Civil Rights Is a Key Element of an Archival Project of Sermons Given at the Duke University Chapel
Filed in African-American History on September 16, 2015
Duke University is currently in the midst of project to digitize recordings and transcripts of sermons given at the Duke University Chapel. The archive of sermons are housed in the university’s David M. Rubenstein Rare Book & Manuscript Library.
Many of the sermons dating from the 1950s and 1960s touch on issues of race and the civil rights movement. Mike Adamo, who is in charge of digitizing the printed transcripts of the sermons given at the Duke University Chapel, notes that “this collection provides a religious context to the events of our relatively recent past, not only of the civil rights movement but of many social, political and spiritual issues of our time.”
Among the sermons are those titled “Demonstrations in the Street and in the House of God,” “An Address on Occasion of a Memorial Service for Martin Luther King Jr.,” and “Moral Crisis in a Troubled South.”
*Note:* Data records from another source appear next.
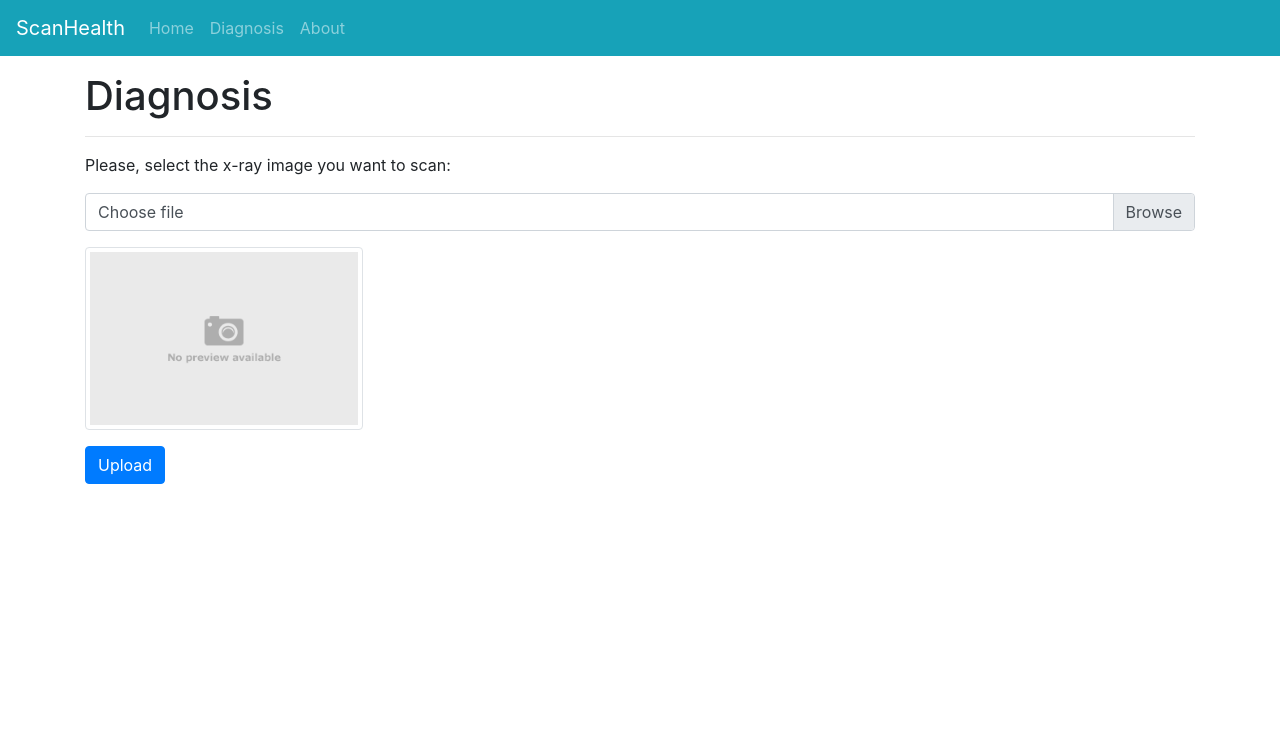
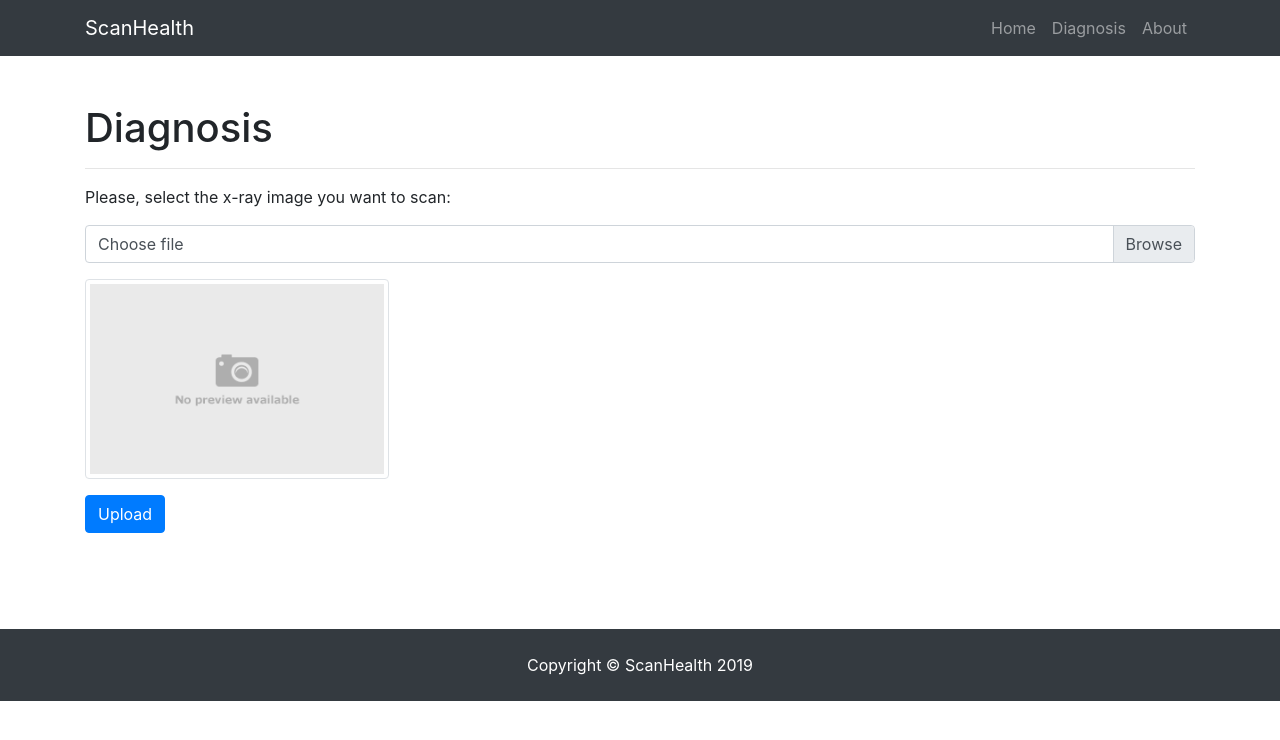
Before and after one commit to jvcm/scan-health, a Flask app: page /diagnosis in a window 1280 px wide. Shown: the top 740 px of the page. Run offline with Flask 2, Linux system fonts and the light colour scheme; some libraries are stand-ins or nearby versions.

Commit message:
final design adjustments

```diff
--- a/run.py
+++ b/run.py
@@ -24,58 +24,8 @@ def index():
     return render_template('index.html')
 
 @app.route('/about')
-def jinja():
-    # Strings
-    my_name = "Julian"
-
-    # Integers
-    my_age = 30
-
-    # Lists
-    langs = ["Python", "JavaScript", "Bash", "Ruby", "C", "Rust"]
-
-    # Dictionaries
-    friends = {
-        "Tony": 43,
-        "Cody": 28,
-        "Amy": 26,
-        "Clarissa": 23,
-        "Wendell": 39
-    }
-
-    # Tuples
-    colors = ("Red", "Blue")
-
-    # Booleans
-    cool = True
-
-    # Classes
-    class GitRemote:
-        def __init__(self, name, description, domain):
-            self.name = name
-            self.description = description
-            self.domain = domain
-
-        def clone(self, repo=''):
-            return f"Cloning into {repo}"
-
-    my_html = '<h1>This is some HTML</h1>'
-
-    my_remote = GitRemote(
-        name="Learning Flask",
-        description="Learn the Flask web framework for Python",
-        domain="https://github.com/Julian-Nash/learning-flask.git"
-    )
-
-    # Functions
-    def repeat(x, qty=1):
-        return x * qty
-
-    return render_template(
-        "about.html", my_name=my_name, my_age=my_age, langs=langs,
-        friends=friends, colors=colors, cool=cool, GitRemote=GitRemote,
-        my_remote=my_remote, repeat=repeat, my_html=my_html
-    )
+def about():
+    return render_template("about.html")
 
 @app.route('/diagnosis', methods = ['POST', 'GET'])
 def upload_image():
--- a/static/css/style.css
+++ /dev/null
@@ -1,32 +0,0 @@
-body {
-    background-color: #ffc1c1;
-}
-
-.btn-file {
-    position: relative;
-    overflow: hidden;
-}
-.btn-file input[type=file] {
-    position: absolute;
-    top: 0;
-    right: 0;
-    min-width: 100%;
-    min-height: 100%;
-    font-size: 100px;
-    text-align: right;
-    filter: alpha(opacity=0);
-    opacity: 0;
-    outline: none;
-    background: white;
-    cursor: inherit;
-    display: block;
-}
-
-#img-upload{
-    width: 100%;
-}
-
-img {
-    max-height: auto;
-    width: 50%;
-  }
--- a/static/js/app.js
+++ /dev/null
@@ -1 +0,0 @@
-console.log("Hello from console");
--- a/templates/diagnosis.html
+++ b/templates/diagnosis.html
@@ -1,9 +1,8 @@
 {% extends "public_template.html" %}
 
-{% block title %}Diagnosis{% endblock %}
-
 {% block main %}
-
+<br>
+<br>
 <div class="container">
     <div class="row">
         <div class="col">
@@ -25,8 +24,8 @@
 
             <!-- <div class="w-25 p-3"></div> -->
 
-            <div class="form-group w-25">
-                <img src="./static/img/no-preview.png" id="img-upload" class="img-thumbnail" class="img-fluid" alt="Responsive image"/>
+            <div class="form-group">
+                <img src="./static/img/no-preview.png" id="img-upload" class="img-thumbnail" style="height:200px; width:auto;" alt="Responsive image"/>
             </div>
 
             <button type="submit" class="btn btn-primary">Upload</button>
--- a/templates/public_template.html
+++ b/templates/public_template.html
@@ -12,20 +12,31 @@
 
     <!-- Bootstrap CSS -->
     <link rel="stylesheet" href="https://stackpath.bootstrapcdn.com/bootstrap/4.4.1/css/bootstrap.min.css" integrity="sha384-Vkoo8x4CGsO3+Hhxv8T/Q5PaXtkKtu6ug5TOeNV6gBiFeWPGFN9MuhOf23Q9Ifjh" crossorigin="anonymous">
-    <title>{% block title %}{% endblock %}</title>
+    <title>ScanHealth - Fast and Safe X-ray Scan</title>
+    <link rel="icon" href="https://cdn.imgbin.com/20/13/25/imgbin-computer-icons-x-ray-radiology-medicine-ray-s9QWAV4VkE3XzTiYYtLsx5sCB.jpg">
   </head>
 
   <body>
-    <nav class="navbar navbar-expand-md bg-info navbar-dark mb-3">
-      <a class="navbar-brand">ScanHealth</a>
-      <button class="navbar-toggler" type="button" data-toggle="collapse" data-target="#navbarNavAltMarkup" aria-controls="navbarNavAltMarkup" aria-expanded="false" aria-label="Toggle navigation">
-        <span class="navbar-toggler-icon"></span>
-      </button>
-      <div class="collapse navbar-collapse" id="navbarNavAltMarkup">
-        <div class="navbar-nav">
-          <a class="nav-item nav-link" href="/">Home <span class="sr-only">(current)</span></a>
-          <a class="nav-item nav-link" href="/diagnosis">Diagnosis</a>
-          <a class="nav-item nav-link" href="/about">About</a>
+
+    <!-- Navigation -->
+    <nav class="navbar navbar-expand-lg navbar-dark bg-dark" id="mainNav">
+      <div class="container">
+        <a class="navbar-brand js-scroll-trigger" href="/">ScanHealth</a>
+        <button class="navbar-toggler" type="button" data-toggle="collapse" data-target="#navbarResponsive" aria-controls="navbarResponsive" aria-expanded="false" aria-label="Toggle navigation">
+          <span class="navbar-toggler-icon"></span>
+        </button>
+        <div class="collapse navbar-collapse" id="navbarResponsive">
+          <ul class="navbar-nav ml-auto">
+            <li class="nav-item">
+              <a class="nav-link js-scroll-trigger" href="/">Home</a>
+            </li>
+            <li class="nav-item">
+              <a class="nav-link js-scroll-trigger" href="/diagnosis">Diagnosis</a>
+            </li>
+            <li class="nav-item">
+              <a class="nav-link js-scroll-trigger" href="/about">About</a>
+            </li>
+          </ul>
         </div>
       </div>
     </nav>
@@ -37,8 +48,17 @@
     <script src="https://code.jquery.com/jquery-3.4.1.slim.min.js" integrity="sha384-J6qa4849blE2+poT4WnyKhv5vZF5SrPo0iEjwBvKU7imGFAV0wwj1yYfoRSJoZ+n" crossorigin="anonymous"></script>
     <script src="https://cdn.jsdelivr.net/npm/popper.js@1.16.0/dist/umd/popper.min.js" integrity="sha384-Q6E9RHvbIyZFJoft+2mJbHaEWldlvI9IOYy5n3zV9zzTtmI3UksdQRVvoxMfooAo" crossorigin="anonymous"></script>
     <script src="https://stackpath.bootstrapcdn.com/bootstrap/4.4.1/js/bootstrap.min.js" integrity="sha384-wfSDF2E50Y2D1uUdj0O3uMBJnjuUD4Ih7YwaYd1iqfktj0Uod8GCExl3Og8ifwB6" crossorigin="anonymous"></script>
-    <script src="{{ url_for('static', filename='js/app.js') }}"></script>
     <br>
     <br>
+    <br>
+    <br>
+
+    <footer class="py-4 bg-dark">
+      <div class="container">
+        <p class="m-0 text-center text-white">Copyright &copy; ScanHealth 2019</p>
+      </div>
+      <!-- /.container -->
+    </footer>
+
   </body>
 </html>
--- a/utils/functions.py
+++ b/utils/functions.py
@@ -19,6 +19,8 @@ def process_img(img_path, img_dims, batch_size):
     test_data = []
 
     img = plt.imread(img_path)
+    if len(img.shape) > 2:
+        img = cv2.cvtColor(img, cv2.COLOR_BGR2GRAY)
     img = cv2.resize(img, (img_dims, img_dims))
     img = np.dstack([img, img, img])
     img = img.astype('float32') / 255
```
Also changed, not shown: templates/about.html (+5 -94 lines), templates/index.html (+10 -0 lines), templates/result.html (+13 -14 lines).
“Moral Crisis in a Troubled South” was presented by Hilrie Shelton Smith, a member of the faculty at the Duke Divinity School, on April 29, 1956 and includes references to the murder of Emmett Till, the Montgomery Bus Boycott and the Brown v. Board of Education Supreme Court ruling. A transcript of that sermon may be seen here.